The refill is the excellent Schmidt P8126 which is a favorite around here and can be found in a lot of other pens from Karas Kustoms, Retro 51 and Namisu. They're readily available all over the place and easy to come by should you need a replacement. It's the only refill I've found that fits the pen. Admittedly, I like the 8126 so much that I haven't sought out a replacement. Good choice, Verge!
Ajoto's "The Pen"
I'd be remiss if I didn't mention this... This pen looks incredibly similar to Ajoto's The Pen. From the teardrop shape to the knurled knob to the Schmidt refill, it's very similar. The main differences are in the mechanism of the Ajoto, which appears to be a fluted brass design versus the chunky threads of the Sens Pen, the O-ring, which is leather (yes, leather) on the Ajoto and the knurling on the mechanism which is fluted parallel to the body of the pen on the Ajoto as opposed to the cross-hatched knurling present on the Sens Pen.
The Ajoto comes in on (what I consider) the pricey side at $155-332 USD depending on the version, material, etc. I do like that the Ajoto is offered in some matte finishes and also in Stainless Steel (which I'm a huge fan of) and that they offer some more premium options for those looking to really kick it up a notch (The Wall Street Journal version is stunning), but I don't know that it's $100 more "premium" and it's certainly not $275 more "premium" regardless of the material. I think Brad Dowdy and Mike Dudek might disagree with me here...
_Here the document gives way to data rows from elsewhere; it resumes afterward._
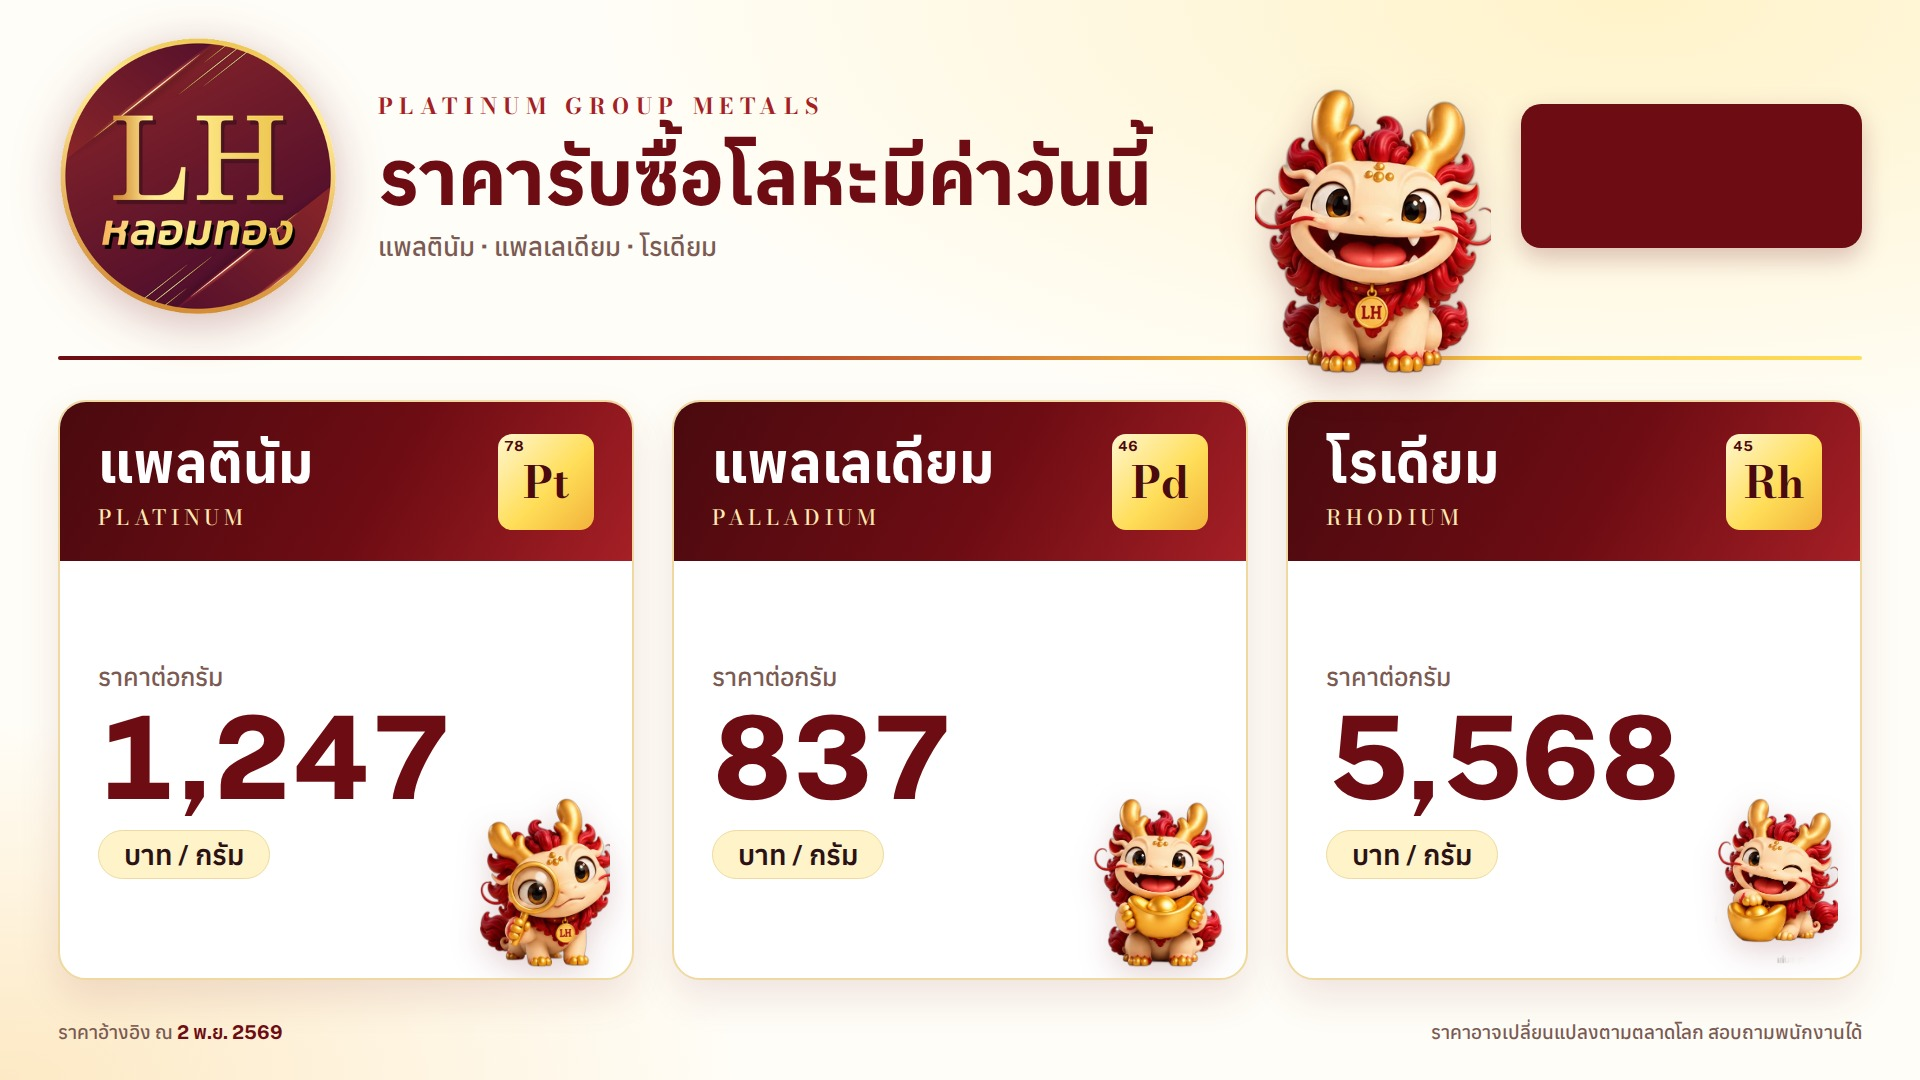
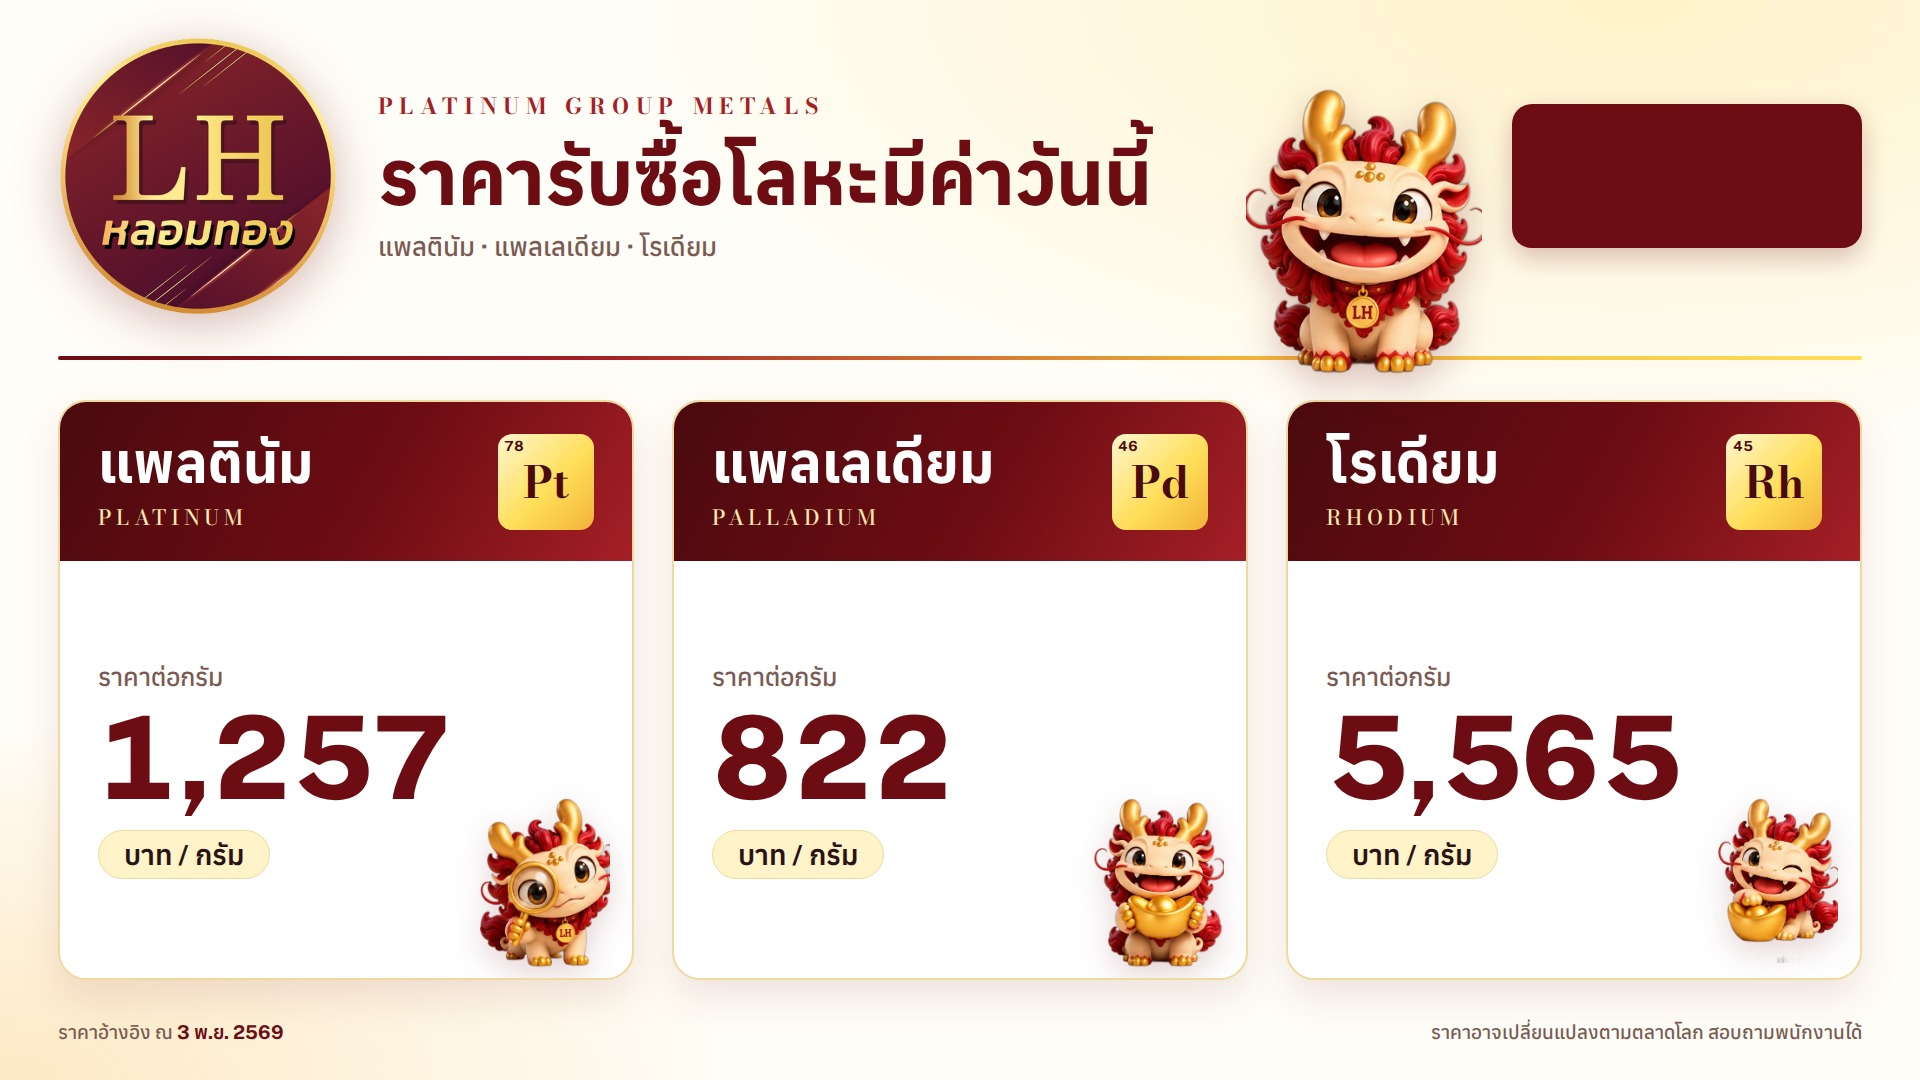
Update prices 2026-11-03

diff --git a/board.html b/board.html
@@ -219,14 +219,14 @@ html{-webkit-text-size-adjust:100%;text-size-adjust:100%}
      ราคาแต่ละเกรด = ราคาเงินหลังหัก × เปอร์เซ็นต์ (99.99% ใช้ราคาเต็ม)
    showSilver = เปิด/ปิดหน้าราคาเงิน, rotateSeconds = เปลี่ยนหน้าทุกกี่วินาที */
 const CONFIG = {
-  asOf: "2 พ.ย. 2569",
-  fx: 33.76,
+  asOf: "3 พ.ย. 2569",
+  fx: 33.74,
   discount: 0.20,
   rotateSeconds: 15,
   showSilver: true,
   metals: [
-    { th:"แพลตินัม",  en:"Platinum",  sym:"Pt", z:78, usdPerGram:46.1684 },
-    { th:"แพลเลเดียม", en:"Palladium", sym:"Pd", z:46, usdPerGram:30.9933 },
+    { th:"แพลตินัม",  en:"Platinum",  sym:"Pt", z:78, usdPerGram:46.5864 },
+    { th:"แพลเลเดียม", en:"Palladium", sym:"Pd", z:46, usdPerGram:30.4467 },
     { th:"โรเดียม",    en:"Rhodium",   sym:"Rh", z:45, usdPerGram:274.89, discount:0.40 }
   ],
   silver: { pricePerKg: 55000, grades: [95, 92.5, 90, 70, 50, 30] }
The Sens Pen sits a little more comfortably in the $50 price range (again, as of December 2017) which is more reachable for folks that can't drop upwards of $300 on a rollerball pen. Does it bother me that the Sens is so similar? ... It does. I think if Verge had come up with a different shape or a slightly different mechanism or even used a similar design that worked with 110mm refills (like the Pilot G2 and Juice), I could see where the Sens Pen would have it's own place in the market. And at $50, I'd still recommend it, but it's hard to miss the fact that it's almost a direct copy of Ajoto's Pen. There's a plethora of Chinese-made knock-off's in the Pen World right now — copying everything from lower-end pens like the TWSBI Eco, Pilot Prera and Lamy Safari to high-end pens from the likes of MontBlanc and Caran d'Ache — and there are two very divided sides of the fence regarding the ethics behind them (I'll admit that I own a few Chinese "knock-offs" just out of curiosity and none of them really compare to their "Official" Counterparts).
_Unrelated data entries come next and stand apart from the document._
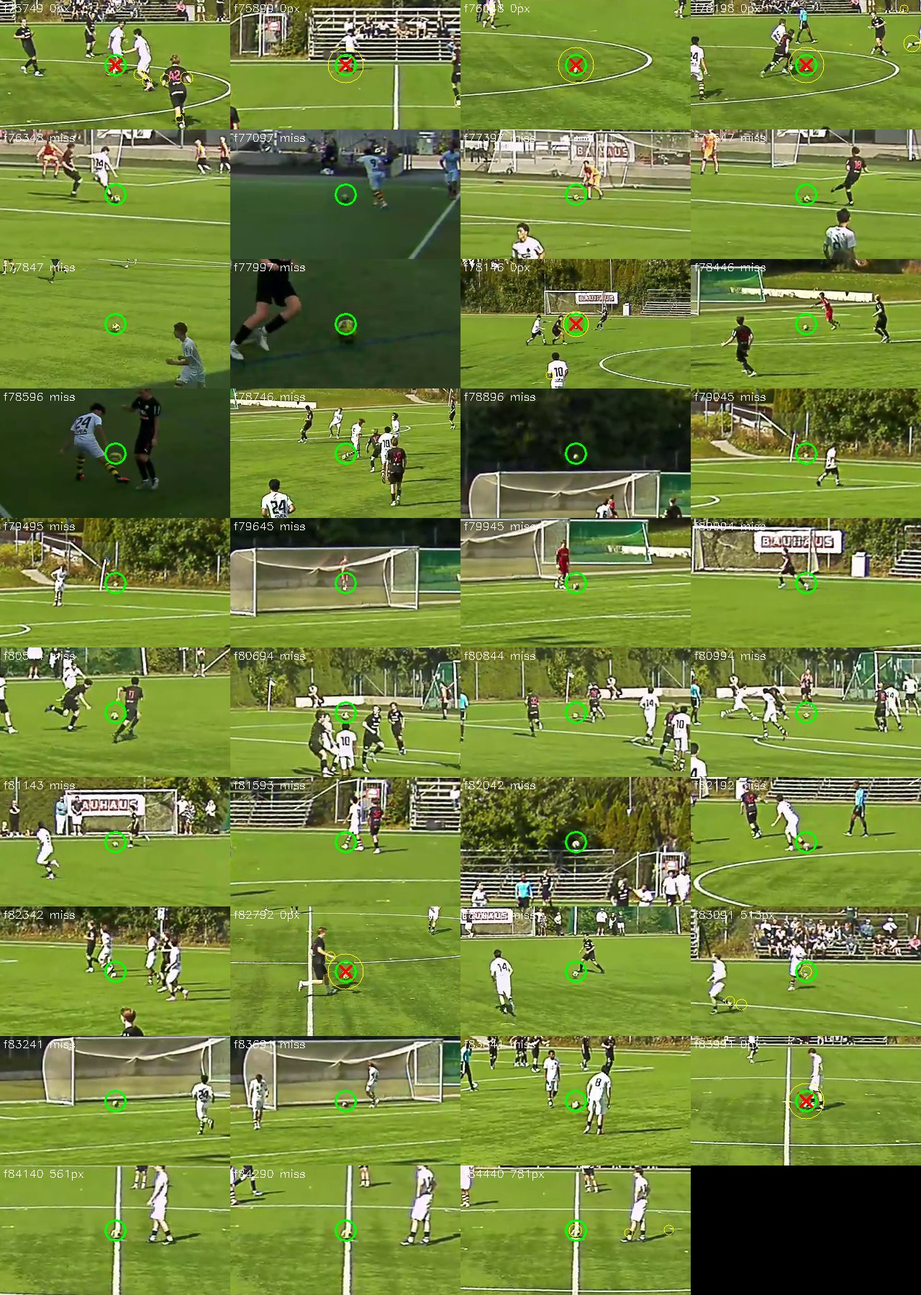
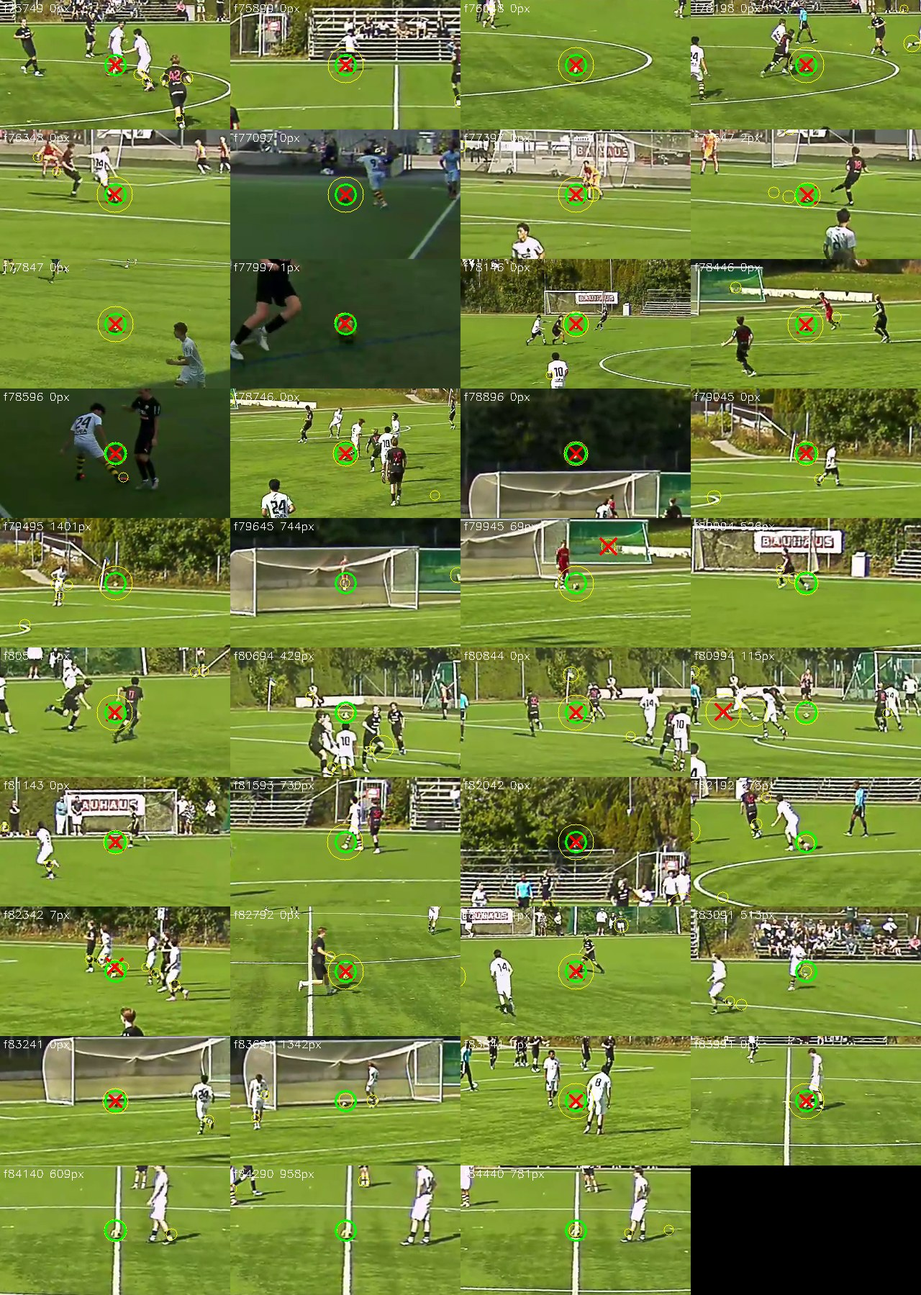
modal results

diff --git a/results/scoreboard.md b/results/scoreboard.md
@@ -29,3 +29,4 @@ Ball check = correct picks on held-out labelled frames; ceiling = frames where t
 | 2026-10-02 00:34 | 4a618c0 | SFKBP1109_full | 0.27.0 | —/— | — | — | withheld | withheld | — |  |
 | 2026-10-02 01:07 | 6662137 | SFKBP1109_full | ? | 25/34 | 30 | — | OK | withheld | {'A': 8.0, 'B': 7.0} |  · other picker v1: 15/34 · picker test SFKBP1109: v2 40/59, other 22/59 · picker test SFKBP1109b: v2 87/134, other 50/134 |
 | 2026-10-02 03:32 | 163b227 | p15u-vs-aik-2026-09-21-bd09_full | ? | 7/39 | 9 | — | withheld | withheld | {'A': 6.0, 'B': 7.0} |  · other picker v1: 5/39 · picker test p15u-vs-aik-2026-09-21-bd09: v2 4/62, other 1/62 |
+| 2026-10-02 03:49 | 57cdcff | p15u-vs-aik-2026-09-21-bd09_full | ? | 26/39 | 39 | — | OK | withheld | {'A': 6.0, 'B': 6.0} |  · other picker v1: 13/39 · picker test p15u-vs-aik-2026-09-21-bd09: v2 40/62, other 22/62 |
While this doesn't pretend to be an Ajoto, it's similar enough that multiple folks noticed it when I posted it on Instagram some time back and I felt that it's worth mentioning here. It's also worth mentioning that in their original Kickstarter campaign, they referenced a brass pen manufactured in the USSR that belonged to their grandfather (pictured above) and that this pen was a nod to that pen. I looked high and low on the internet and couldn't find this pen anywhere else, but I'd love to have one if I could find one as it'd be a USSR-made product (which is way cool historically-speaking and I love old cameras and watches made in USSR).
In conclusion, look-alike status aside, I'd still recommend this pen as I really do like it. It's comfortable, clean and the mechanism is smooth and kind of fun to use. I really like the attention to detail from tip to tail and the teardrop shape, which fits my grip perfectly. The fact that the packaging is environmentally responsible and is able to be repurposed just continues to show that Verge is thinking about more than just the pen.
Thank you to Verge for sending this over. Be sure and visit them online at Verge-Style.com and check out their pens and other goods.
Thanks for reading,